Decreased Fasting and Oral Glucose Stimulated C-peptide in Nondiabetic Subjects With Sequence Variants in the Sulfonylurea Receptor 1 Gene

  1. S. John Weisnagel1,
  2. Tuomo Rankinen2,
  3. André Nadeau3,
  4. D.C. Rao4,
  5. Yvon C. Chagnon1,
  6. Louis Pérusse1 and
  7. Claude Bouchard2
  1. 1Physical Activity Sciences Laboratory, Laval University, Ste-Foy, Québec, Canada
  2. 2Pennington Biomedical Research Center, Louisiana State University, Baton Rouge, Louisiana
  3. 3Diabetes Research Unit, Laval University Health Center, Ste-Foy, Québec, Canada
  4. 4Division of Biostatistics and Departments of Psychiatry and Genetics, Washington University Medical School, St. Louis, Missouri

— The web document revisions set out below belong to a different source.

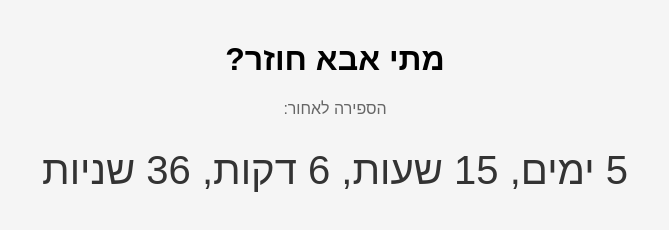
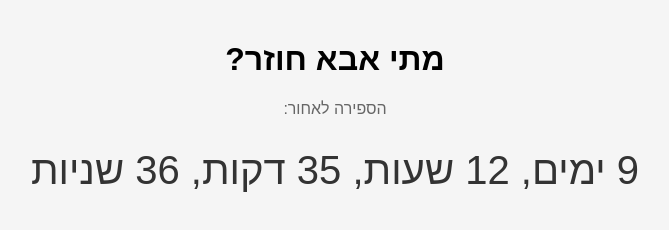
Before and after one commit to aybc2025/whendadreturns, a plain HTML site: page index.html in a window 1280 px wide. Shown: the whole page, without its empty margins (305-974 px from the left). Drawn offline with Linux system fonts and the light colour scheme.

Commit message:
Update target date for countdown timer

```diff
--- a/index.html
+++ b/index.html
@@ -48,7 +48,7 @@
 
   <script>
     // ===== הגדר כאן את התאריך והשעה =====
-    const targetDate = new Date("2026-05-01T18:00:00");
+    const targetDate = new Date("2026-05-05T15:29:00");
 
     function updateCountdown() {
       const now = new Date();
```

    The high-affinity sulfonylurea receptor 1 (SUR1) plays an important role in regulating insulin secretion. In the Québec Family Study, we genotyped 731 individuals (685 nondiabetic [ND] subjects) for the SUR1 gene IVS15-3c→t and exon 18 Thr759(ACC→ACT) polymorphisms using polymerase chain reaction–restriction fragment-length polymorphism analysis. Phenotypes measured were fasting plasma glucose (GLU), fasting plasma insulin (INS), and fasting C-peptide (CPEP), as well as oral glucose tolerance test (OGTT) responses; they were adjusted for age, sex, waist circumference, and the sum of six skinfold thicknesses. In ND subjects, exon 18 Thr759(ACC→ACT) T allele carriers (T+) had lower CPEP (P = 0.022, −12.8%) and acute C-peptide responses (area above basal in first 30 min [CP30]) (P = 0.051, −12.4%) than noncarriers (T). Also, in those with the cT/tC haplotype (from both IVS15-3c→t and exon 18 Thr759[ACC→ACT] polymorphisms), CPEP (P = 0.005, −21.2%), CP30 (P = 0.034, −19.2%), and total C-peptide responses (P = 0.016, −20.2%) were lower than that in cT subjects. In overweight individuals (BMI >25 kg/m2), differences between carriers and noncarriers of the T or cT alleles were greater for GLU (P = 0.023–0.034), CPEP (P = 0.021–0.015), acute OGTT insulin response (P = 0.014–0.019), and CP30 (P = 0.034–0.019). These results suggest that the T and cT allele variants are associated with lower insulin secretion parameters, particularly in female and overweight subjects, adding evidence to the role of SUR1 sequence variants in decreased insulin secretion.


    • Address correspondence and reprint requests to S. John Weisnagel, M.D., FRCPC, Physical Activity Sciences Laboratory, Kinesiology, PEPS 0234, Laval University, Ste-Foy, Québec, Canada G1K 7P4. E-mail: john.weisnagel{at}

      Received for publication 4 May 2000 and accepted in revised form 7 December 2000.

      Additional information can be found in an online appendix at

    | Table of Contents